That’s some serious blending of hard work and craft. After finishing the bike earlier this year, he met Copper Mike of Gravesend Cycles, who agreed to help get Joey’s bike down to Daytona bike week where he made an impressive appearance at several shows. He even scored the “Best Creative Custom” award at the legendary Willies Tropical Tattoo show, putting everyone on alert: this young man has talent, drive, and ambition. If he can turn heads like this with a $300 Honda, we can’t wait to see what he comes up with next.

Spec Sheet

Owner/Builder: Joey Chanel

GENERAL
Year, Make & Model: 1979 CM400T
Assembly/Builder: Honda

FORKS
Year/Model: 1985 CB650
Builder: Honda
Type: Telescopic
Extension: Lower!

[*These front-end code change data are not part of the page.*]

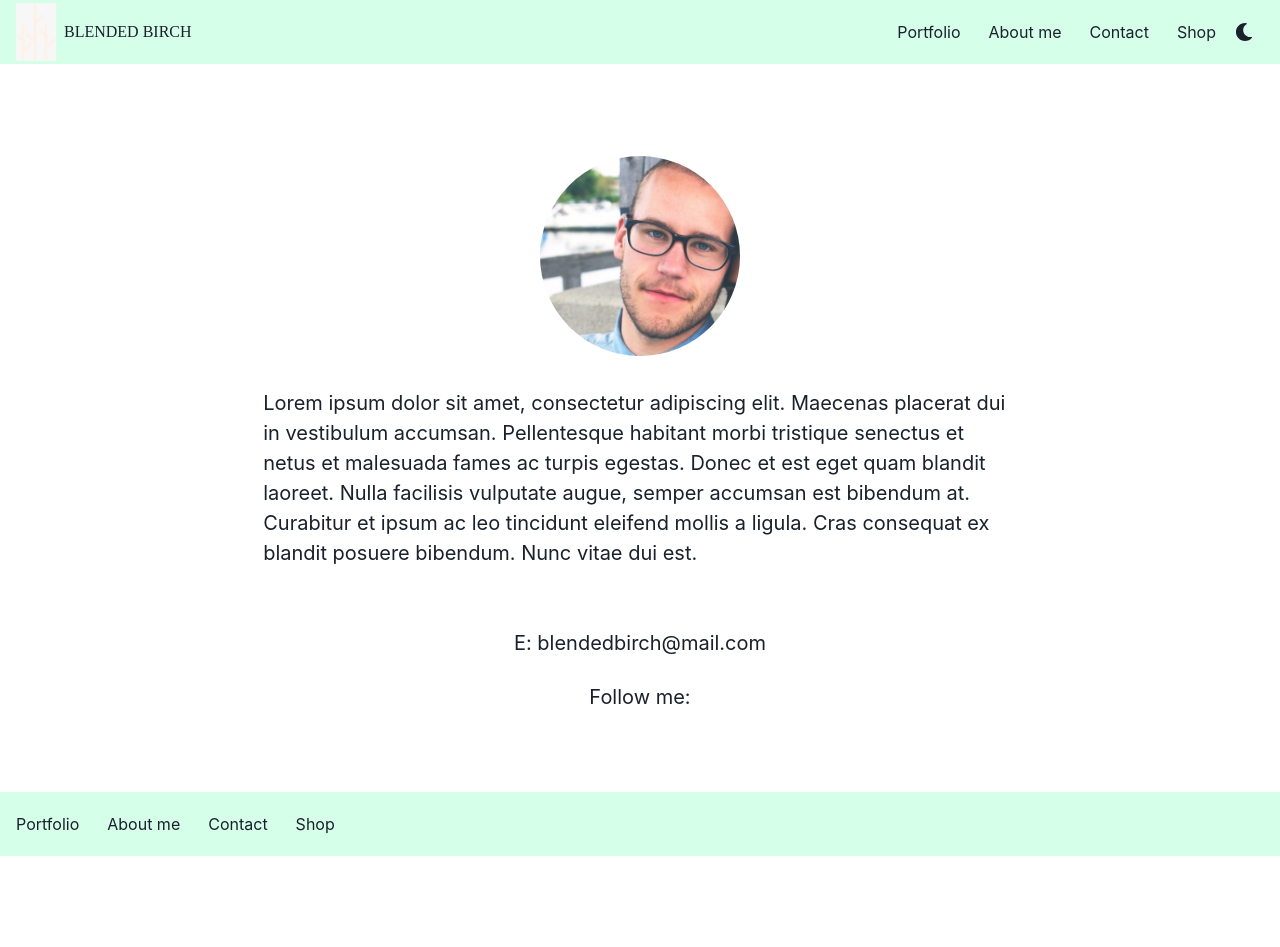
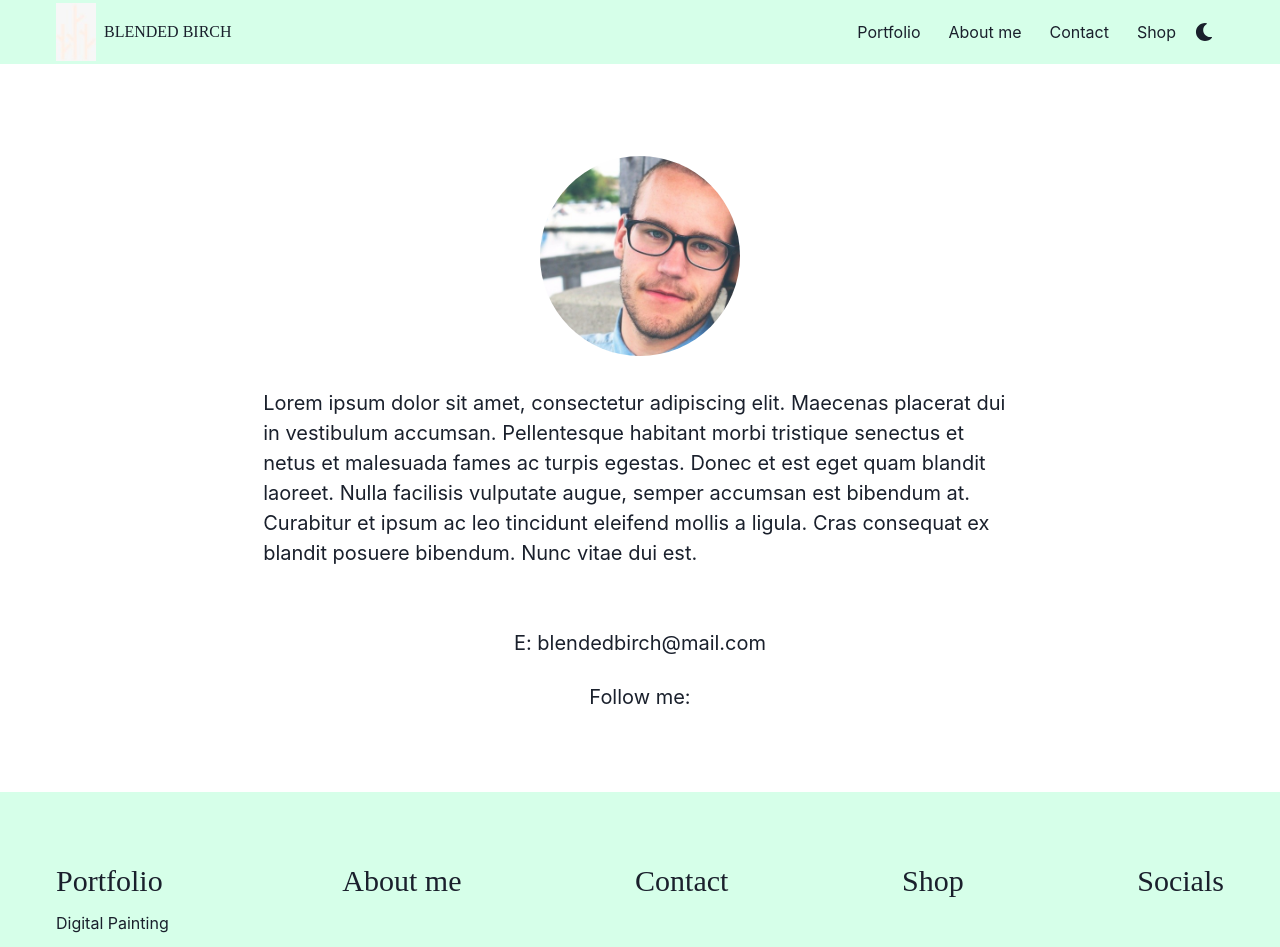
Before and after one commit to anpospisil/blended-birch-portfolio, a React (Create React App) app: page /about-me in a window 1280 px wide. Shown: the top 947 px of the page. Built offline with nearby package versions, Linux system fonts and the light colour scheme.

Commit message:
positioned footer at bottom of page, added padding to navbar, main and footer

```diff
--- a/src/App.css
+++ b/src/App.css
@@ -1,10 +1,14 @@
 
 body{
   overflow-x: hidden;
-
+  position: relative;
+  min-height: 100vh!important;
 }
 .css-zjq1i3{
   margin: auto;
+}
+#root{
+  padding-bottom: 15em;
 }
 
 /* .galleryContainer {
--- a/src/App.js
+++ b/src/App.js
@@ -3,7 +3,8 @@ import "./App.css"
 import {
   ChakraProvider,
   Container,
-theme
+theme,
+extendTheme
 
 } from "@chakra-ui/react"
 import {Navbar} from "./components/Navbar"
@@ -13,7 +14,6 @@ import { AboutMe } from "./pages/AboutMe"
 import { ContactMe } from "./pages/ContactMe"
 // import { Prints } from "./pages/Prints"
 import { Router, RouteComponentProps } from "@reach/router";
-import { extendTheme } from "@chakra-ui/react"
 
 
 export const App = () => (
--- a/src/components/Footer/index.tsx
+++ b/src/components/Footer/index.tsx
@@ -12,6 +12,7 @@ import {
   Stack,
   Image,
   HStack,
+  VStack,
 } from "@chakra-ui/react";
 import { ColorModeSwitcher } from "../../ColorModeSwitcher";
 import { Link as ReachLink } from "@reach/router";
@@ -19,32 +20,54 @@ import { Link as ReachLink } from "@reach/router";
 import bbLogo from "../../bb-logo.jpeg";
 
 export const Footer = () => {
-  const [display, changeDisplay] = useState("none");
+
   return (
 
       <Flex
       bg={useColorModeValue("#D6FFE9", "#25332B")}
-      px={4}
-      mb={20}
+      px={[4,4,4,14]}
+      position="absolute"
+      bottom="0"
       w="100%"
-      h={16}
+      h="15em"
       alignItems={"center"}
-      justifyContent={"space-between"}
+
 
       >
-        <Stack direction={"row"} alignItems={"center"} spacing={7}>
-          <Link as={ReachLink} to="/">
+        <Stack direction={"row"} alignItems={"flex-start"}  w="100%" justifyContent={"space-between"} spacing={7}>
+          <VStack alignItems={"flex-start"}>
+          <Link fontSize={30} fontFamily={"serif"} as={ReachLink} to="/">
             Portfolio
           </Link>
-          <Link as={ReachLink} to="/about-me">
+          <Link as={ReachLink} to="/">
+            Digital Painting
+          </Link>
+          <Link as={ReachLink} to="/">
+            Watercolor
+          </Link>
+
+         </VStack>
+          <VStack>
+          <Link fontSize={30} fontFamily={"serif"} as={ReachLink} to="/about-me">
             About me
           </Link>
-          <Link as={ReachLink} to="/contact">
+          </VStack>
+          <VStack>
+          <Link fontSize={30} fontFamily={"serif"} as={ReachLink} to="/contact">
             Contact
           </Link>
-          <Link as={ReachLink} to="/Shop">
+          </VStack>
+          <VStack>
+          <Link fontSize={30} fontFamily={"serif"} as={ReachLink} to="/Shop">
             Shop
           </Link>
+          </VStack>
+          <VStack>
+          <Link fontSize={30} fontFamily={"serif"} as={ReachLink} to="/Shop">
+            Socials
+          </Link>
+          </VStack>
         </Stack>
+
       </Flex>
 )}
--- a/src/components/Navbar/index.tsx
+++ b/src/components/Navbar/index.tsx
@@ -25,7 +25,7 @@ export const Navbar = () => {
 
     <Flex
       bg={useColorModeValue("#D6FFE9", "#25332B")}
-      px={4}
+      px={[4, 4, 4, 14]}
       mb={20}
       w="100%"
       h={16}
@@ -34,8 +34,12 @@ export const Navbar = () => {
     >
       {/* Logo */}
       <HStack justifySelf={"flex-start"} fontFamily={"serif"}>
+        <Link as={ReachLink} to="/">
         <Image w={10} src={bbLogo} />
+        </Link>
+        <Link   _hover={{ textDecoration: "none" }} as={ReachLink} to="/">
         <Box>BLENDED BIRCH</Box>
+        </Link>
       </HStack>
 
       {/* Desktop */}
--- a/src/pages/Portfolio/index.tsx
+++ b/src/pages/Portfolio/index.tsx
@@ -28,7 +28,10 @@ const [isSmallerThan991] = useMediaQuery('(max-width: 991px)')
     //   {/* <ArrowLeftIcon onClick={handleBackClick}/>
     //   <ArrowRightIcon onClick={handleForwardClick}></ArrowRightIcon> */}
     //   </Box>
-    <Box>
+    <Box
+    px={[4, 4, 4, 14]}
+    mb={20}
+    >
       <ImageList />
     </Box>
   );
```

ENGINE
Year/Model: 1979 CM400T
Rebuilder: Soon to be me!
Displacement: 400cc
Pipes: Joey Chanel

TRANSMISSION
Year/Modifications: Stock
Trans sprocket: 18
Wheel sprocket: 47
Final drive: 150 link O-ring chain

FRAME
Year: Stock frame, modified w/welded-on handmade flat stock rear section
Designer/Builder: Joey Chanel
Geometry: Stock frame was tilted forward to toe the front in

ACCESSORIES
Bars: Clip ons
Fenders: None
Gas Tank: Handmade using converted fire extinguishers, detachable for emergency fuel shortages
Headlight: Handmade AR 111 Bright white LED projection bulb, housed in a scuba tank pressure nut
Taillight: LED, housed in 4140 steel nuts
Speedo: Naaah…
Pegs: 4140 steel nuts
Electrics: Hand-wired
Seat: Cold formed 3/8” steel…cozy!

WHEELS/TIRES
Front Wheel: ’82 Honda FT500 mag
Front Tire: Off road
Size: 20”
Rear Wheel: ’85 Honda Ascot mag
Rear Tire: Off Road
Size: 19”
Brakes: Nissin CBR600RR caliper

PAINT
Bodywork/Molding: None
Painter: NOVA Powder Coat, www.Novapowdercoat.com
Color: Sand blasted bare metal
Powdercoating: Clear powder coat with black powder coat accents

Awards:
2014 International Motorcycle Show, Washington D.C. 2nd in Freestyle
2014 Timonium Motorcycle Show, Timonium Maryland. 2nd in Nostalgic Custom. Best Handcrafted Parts of show
2014 Willies Tropical Tattoo, Daytona Florida. Best Creative Custom
2014 Boardwalk Bike Show, Daytona Florida. 3rd in Radical Metric.
2014 Rats Hole Custom Bike Show, Daytona Florida. 3rd in 251-1000cc Class